AFP reported that Roy Ngerng, 34, a former government employee, was found guilty in November 2014 of defaming Lee after accusing him in a blog of misappropriating state pension funds.
Ngerng’s lawyer Eugene Thuraisingam told the AFP that under an agreement with the prime minister, his client would pay Sg$30,000 by Wednesday to cover the costs of an assessment hearing.
To pay the actual damages he would then fork out $100 a month for the next five years before the amount increases to $1,000 a month until the amount is paid, which would take a total of 17 years.
No interest will be collected but should Ngerng default on any payment, he would have to repay the full sum immediately, added Thuraisingam, who is representing Ngerng for free.
A source familiar with the case told AFP that Ngerng had initially asked to be let off the remainder after paying Sg$36,000. But this was rejected by the prime minister, who agreed to the payment in instalments.
In a blogpost on Monday, Ngerng asked for donations to help pay off the amount he was due to hand over Wednesday, adding that he has been doing freelance photography and is searching for a job.
“I hope to be able to find a job and make use of my work experience and skills,” he wrote.
“I miss contributing effectively to make positive change.”
Ngerng’s guilty verdict was the first such ruling in Singapore over a purely online article.

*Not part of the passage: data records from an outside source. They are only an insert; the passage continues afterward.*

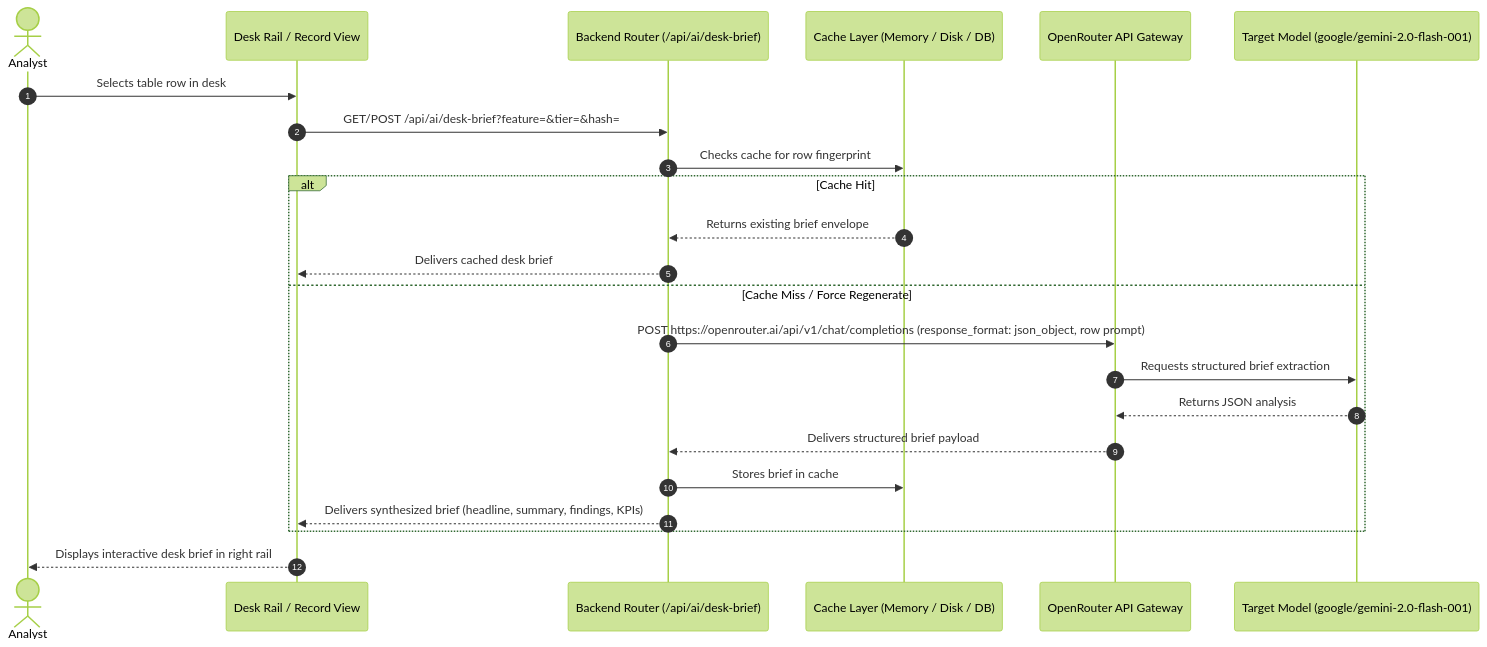
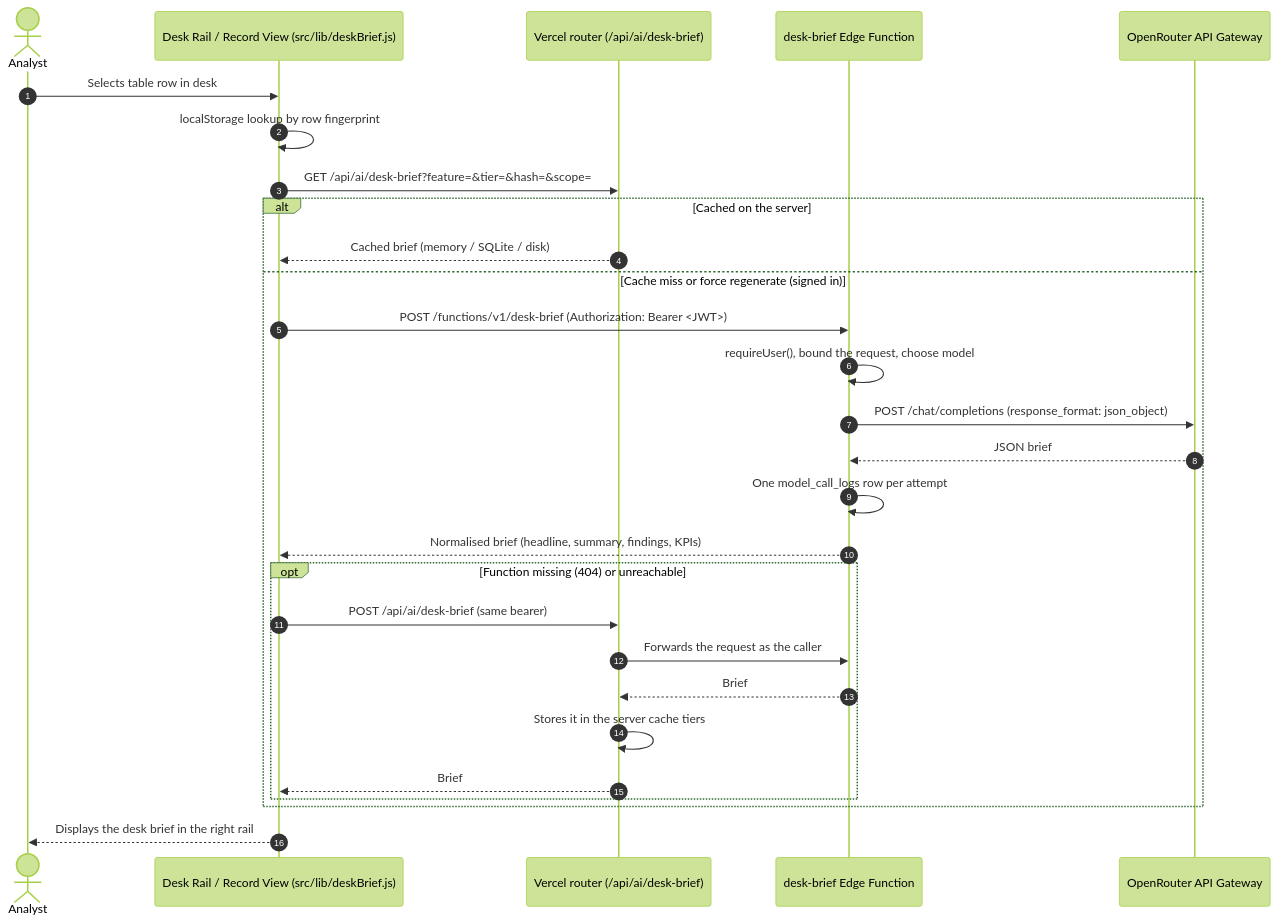
Before and after one commit to ddllabs/niyantran: the third of 8 diagrams in docs/flow.md, drawn with Mermaid (forest theme). The commit also changed other lines of this file and 11 other files, not shown here.

First line of the commit message:
docs: architecture and current-state docs match the code

````diff
--- a/docs/flow.md
+++ b/docs/flow.md
@@ -132,26 +116,31 @@
 ```mermaid
 sequenceDiagram
     autonumber
     actor Analyst as Analyst
-    participant Frontend as Desk Rail / Record View
-    participant Router as Backend Router (/api/ai/desk-brief)
-    participant Cache as Cache Layer (Memory / Disk / DB)
+    participant Frontend as Desk Rail / Record View (src/lib/deskBrief.js)
+    participant Router as Vercel router (/api/ai/desk-brief)
+    participant Edge as desk-brief Edge Function
     participant OpenRouter as OpenRouter API Gateway
-    participant LLM as Target Model (google/gemini-2.0-flash-001)
 
     Analyst->>Frontend: Selects table row in desk
-    Frontend->>Router: GET/POST /api/ai/desk-brief?feature=&tier=&hash=
-    Router->>Cache: Checks cache for row fingerprint
-    alt Cache Hit
-        Cache-->>Router: Returns existing brief envelope
-        Router-->>Frontend: Delivers cached desk brief
-    else Cache Miss / Force Regenerate
-        Router->>OpenRouter: POST https://openrouter.ai/api/v1/chat/completions (response_format: json_object, row prompt)
-        OpenRouter->>LLM: Requests structured brief extraction
-        LLM-->>OpenRouter: Returns JSON analysis
-        OpenRouter-->>Router: Delivers structured brief payload
-        Router->>Cache: Stores brief in cache
-        Router-->>Frontend: Delivers synthesized brief (headline, summary, findings, KPIs)
+    Frontend->>Frontend: localStorage lookup by row fingerprint
+    Frontend->>Router: GET /api/ai/desk-brief?feature=&tier=&hash=&scope=
+    alt Cached on the server
+        Router-->>Frontend: Cached brief (memory / SQLite / disk)
+    else Cache miss or force regenerate (signed in)
+        Frontend->>Edge: POST /functions/v1/desk-brief (Authorization: Bearer <JWT>)
+        Edge->>Edge: requireUser(), bound the request, choose model
+        Edge->>OpenRouter: POST /chat/completions (response_format: json_object)
+        OpenRouter-->>Edge: JSON brief
+        Edge->>Edge: One model_call_logs row per attempt
+        Edge-->>Frontend: Normalised brief (headline, summary, findings, KPIs)
+        opt Function missing (404) or unreachable
+            Frontend->>Router: POST /api/ai/desk-brief (same bearer)
+            Router->>Edge: Forwards the request as the caller
+            Edge-->>Router: Brief
+            Router->>Router: Stores it in the server cache tiers
+            Router-->>Frontend: Brief
+        end
     end
-    Frontend-->>Analyst: Displays interactive desk brief in right rail
+    Frontend-->>Analyst: Displays the desk brief in the right rail
 ```
````
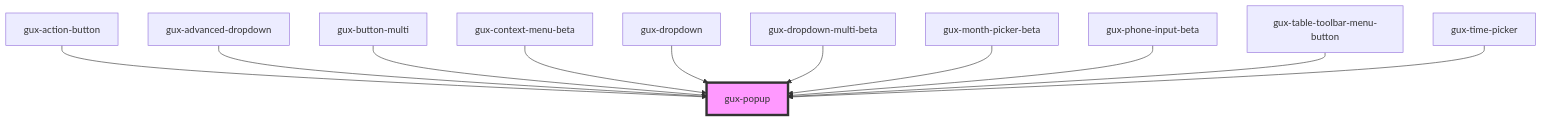
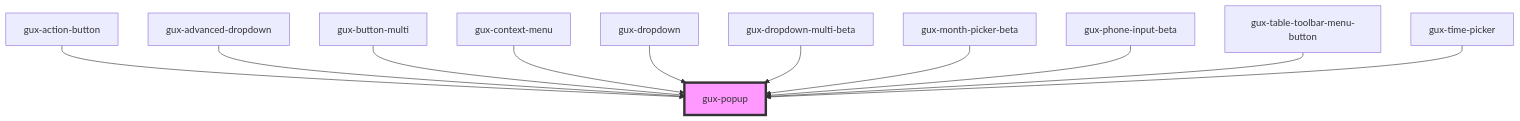
Before and after one commit to MyPureCloud/genesys-spark: the diagram in packages/genesys-spark-components/src/components/stable/gux-popup/readme.md, drawn with Mermaid. The commit also changed other lines of this file and 12 other files, not shown here.

````diff
--- a/packages/genesys-spark-components/src/components/stable/gux-popup/readme.md
+++ b/packages/genesys-spark-components/src/components/stable/gux-popup/readme.md
@@ -48,14 +48,14 @@
 ```mermaid
 graph TD;
   gux-action-button --> gux-popup
   gux-advanced-dropdown --> gux-popup
   gux-button-multi --> gux-popup
-  gux-context-menu-beta --> gux-popup
+  gux-context-menu --> gux-popup
   gux-dropdown --> gux-popup
   gux-dropdown-multi-beta --> gux-popup
   gux-month-picker-beta --> gux-popup
   gux-phone-input-beta --> gux-popup
   gux-table-toolbar-menu-button --> gux-popup
   gux-time-picker --> gux-popup
   style gux-popup fill:#f9f,stroke:#333,stroke-width:4px
 ```
````
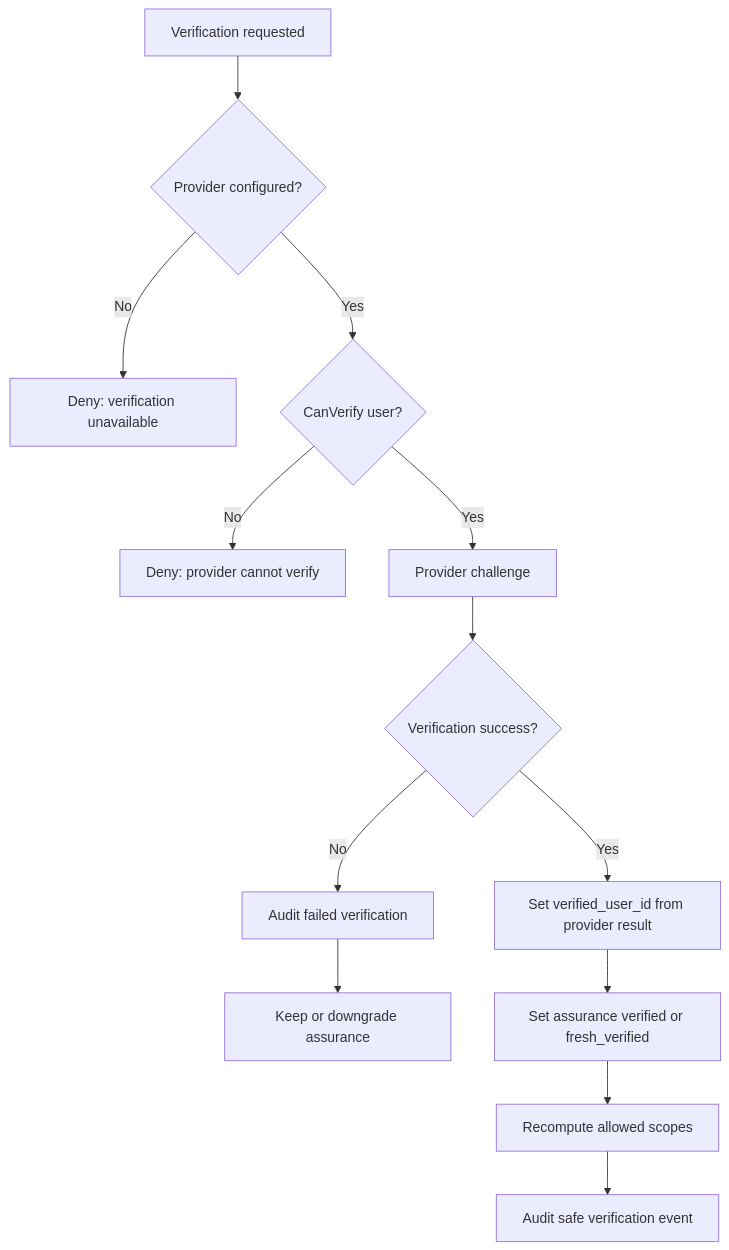
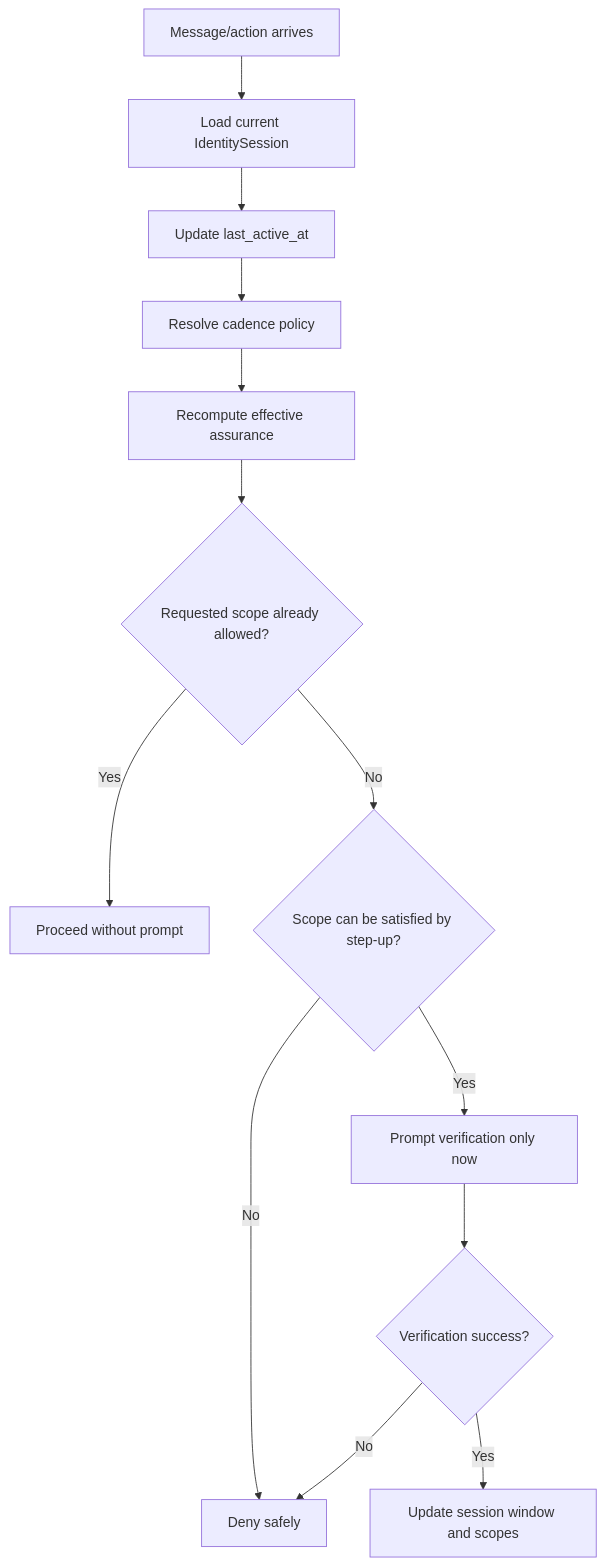
The third of 5 diagrams in docs/plans/IDENTITY_GATE_BUILD_PLAN.md (AegisAgentAscalon/Aegis-Core), drawn with Mermaid before and after one commit. The commit also changed other lines of this file, not shown here.

Commit message:
docs: integrate operator cadence and prompt provenance into Identity Gate plan

````diff
--- a/docs/plans/IDENTITY_GATE_BUILD_PLAN.md
+++ b/docs/plans/IDENTITY_GATE_BUILD_PLAN.md
@@ -359,15 +611,15 @@
 ```mermaid
 flowchart TD
-    A[Verification requested] --> B{Provider configured?}
-    B -- No --> X[Deny: verification unavailable]
-    B -- Yes --> C{CanVerify user?}
-    C -- No --> Y[Deny: provider cannot verify]
-    C -- Yes --> D[Provider challenge]
-    D --> E{Verification success?}
-    E -- No --> F[Audit failed verification]
-    F --> G[Keep or downgrade assurance]
-    E -- Yes --> H[Set verified_user_id from provider result]
-    H --> I[Set assurance verified or fresh_verified]
-    I --> J[Recompute allowed scopes]
-    J --> K[Audit safe verification event]
+    A[Message/action arrives] --> B[Load current IdentitySession]
+    B --> C[Update last_active_at]
+    C --> D[Resolve cadence policy]
+    D --> E[Recompute effective assurance]
+    E --> F{Requested scope already allowed?}
+    F -- Yes --> G[Proceed without prompt]
+    F -- No --> H{Scope can be satisfied by step-up?}
+    H -- No --> I[Deny safely]
+    H -- Yes --> J[Prompt verification only now]
+    J --> K{Verification success?}
+    K -- Yes --> L[Update session window and scopes]
+    K -- No --> I
 ```
````
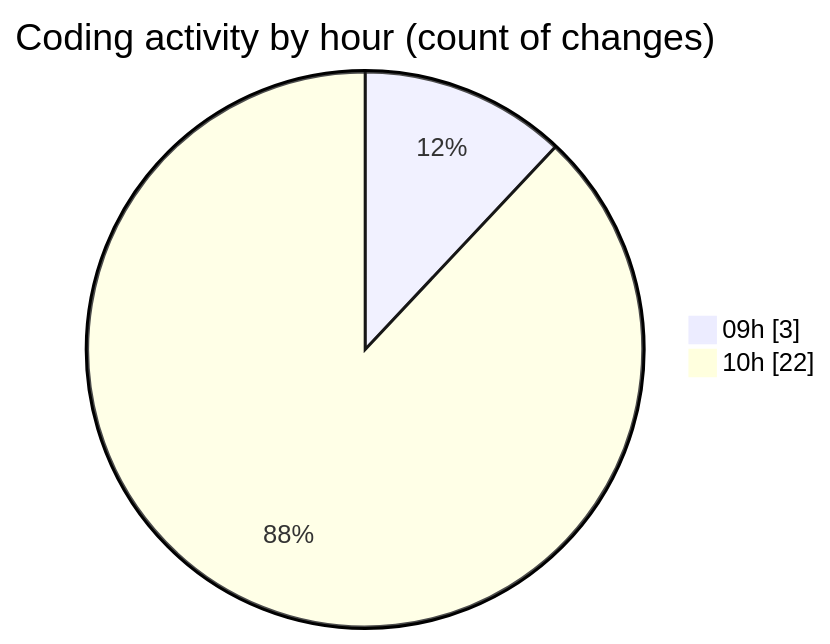
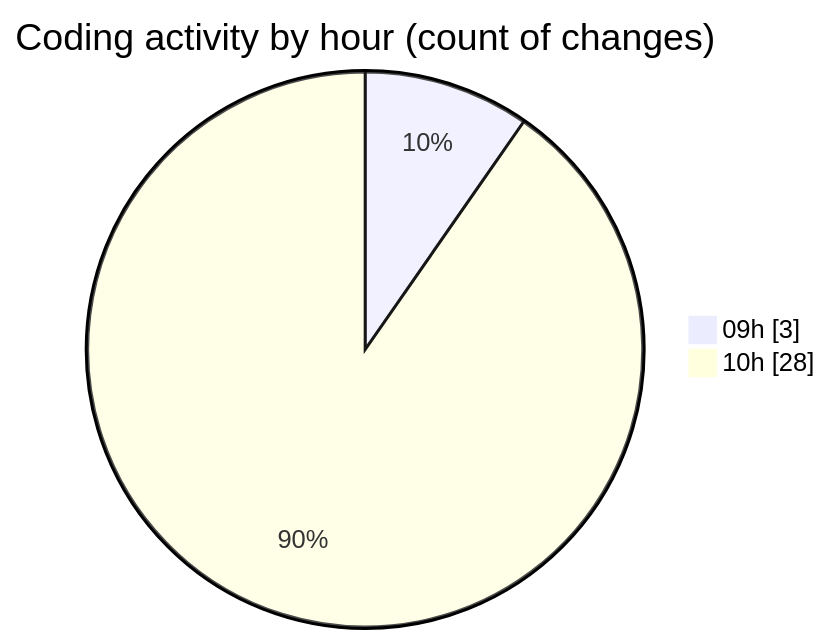
One commit to momahboobian/code-tracking changed the second of 2 diagrams in 2025-11-19/cda/README.md. Above: the diagram before and after it, drawn with Mermaid. The commit also changed other lines of this file and 1 other file, not shown here.

````diff
--- a/2025-11-19/cda/README.md
+++ b/2025-11-19/cda/README.md
@@ -30,6 +30,6 @@
 ```mermaid
 pie showData
 title Coding activity by hour (count of changes)
 "09h" : 3
-"10h" : 22
+"10h" : 28
 ```
````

Singapore has consistently ranked highly in surveys as one of the world’s least corrupt countries, but rights groups say its leaders have used financially ruinous defamation suits to silence critics and political opponents.
Singaporean leaders maintain that the lawsuits are necessary to protect their reputations from unfounded allegations.
Ngerng initially offered Sg$5,000 as compensation to Lee, who rejected the amount.
After being sued by the prime minister in 2014, Ngerng was fired from his government hospital job for administrative reasons which he did not contest.
He successfully raised more than Sg$112,000 through crowdfunding but the cash ran out during his defence.
The local media in Singapore is tightly controlled, leaving bloggers and other online commentators as the strongest critics of the long-ruling People’s Action Party.